--- Supplied records Enclosed Below ---
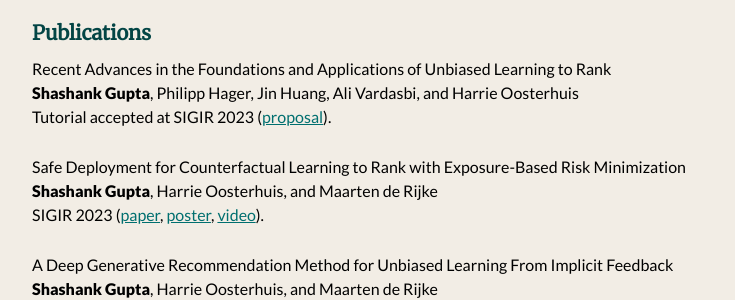
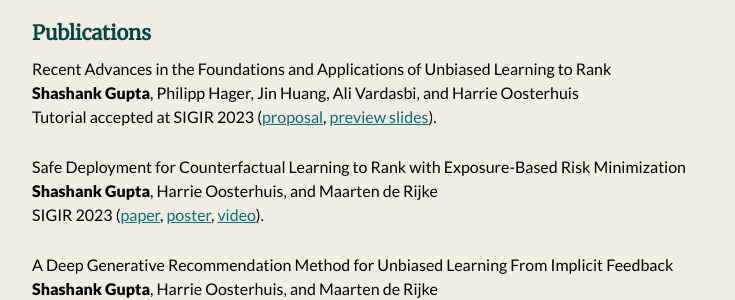
Before and after one commit to shashankg7/shashankg7.github.io, a Jekyll site: the page built from publications.md, in a window 1280 px wide and 900 px high. Shown: the part 354-654 px from the top of the window, without its empty margins (272-1007 px from the left). Built offline with Jekyll 4.4.1, drawn with Linux system fonts in a browser that asks for light colours; nearby versions of some CDN libraries.

Commit message:
Update publications.md

```diff
--- a/publications.md
+++ b/publications.md
@@ -20,7 +20,7 @@
 
 Recent Advances in the Foundations and Applications of Unbiased Learning to Rank <br>
 <b>Shashank Gupta</b>, Philipp Hager, Jin Huang, Ali Vardasbi, and Harrie Oosterhuis <br>
-Tutorial accepted at SIGIR 2023 ([proposal](https://drive.google.com/file/d/1HZP5X_5czqKWoAjXDAnC1PxvTHIqOjzj/view?usp=sharing)).
+Tutorial accepted at SIGIR 2023 ([proposal](https://drive.google.com/file/d/1HZP5X_5czqKWoAjXDAnC1PxvTHIqOjzj/view?usp=sharing), [preview slides](https://docs.google.com/presentation/d/e/2PACX-1vRbYgPTZMXOC7buidrAOyRMar2PkxLWSb12u_XjzYU9GXohd_hiekxrnayxCVgu1iwzpmEbgVPsnwAr/pub?start=false&loop=false&delayms=3000&slide=id.g1e4da214d8b_0_0)).
 
 Safe Deployment for Counterfactual Learning to Rank with Exposure-Based Risk Minimization <br>
 <b>Shashank Gupta</b>, Harrie Oosterhuis, and Maarten de Rijke <br>
```
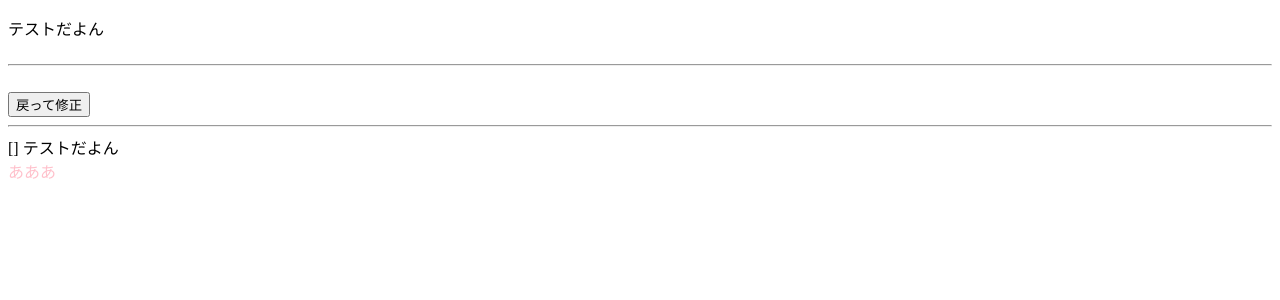
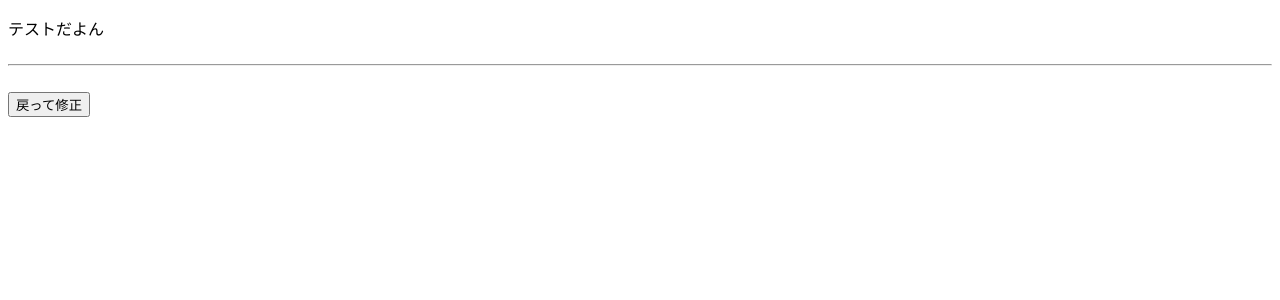
Before and after one commit to natsumi-sato/app2, a Vue app: page /#/confirm in a window 1280 px wide. Shown: the top 300 px of the page. Built offline with nearby package versions, Linux system fonts and the light colour scheme; the HTML template or start-up script is replaced by a standard one.

Commit message:
いらないところ修正済み！

```diff
--- a/package.json
+++ b/package.json
@@ -17,8 +17,6 @@
     "vue": "^2.6.10",
     "vue-awesome-swiper": "^3.1.3",
     "vue-router": "^3.0.1",
-    "vue2-dropzone": "^3.5.9",
-    "vuedraggable": "^2.20.0",
     "vuex": "^3.1.0"
   },
   "devDependencies": {
--- a/src/components/confirmScreen.vue
+++ b/src/components/confirmScreen.vue
@@ -33,10 +33,6 @@
     <div class="seibun">{{ seibun }}</div>
     <br>
     <router-link to="/" tag="button">戻って修正</router-link>
-    <hr>
-    {{uploadedImage}}
-    {{msg}}
-    <div :style="{ color: activeColor, backgroundImage: 'url(' + uploadedImage + ')' }">あああ</div>
   </div>
 </template>
 
```
Also changed, not shown: 1 other file (tests, documents, lock files or other folders).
--- End of Enclosed Supplied records ---
Find the lines that mention "publications" in the entries and show them.

● Response area:
Before and after one commit to shashankg7/shashankg7.github.io, a Jekyll site: the page built from publications.md, in a window 1280 px wide and 900 px high. Shown: the part 354-654 px from the top of the window, without its empty margins (272-1007 px from the left). Built offline with Jekyll 4.4.1, drawn with Linux system fonts in a browser that asks for light colours; nearby versions of some CDN libraries.
Update publications.md
--- a/publications.md
+++ b/publications.md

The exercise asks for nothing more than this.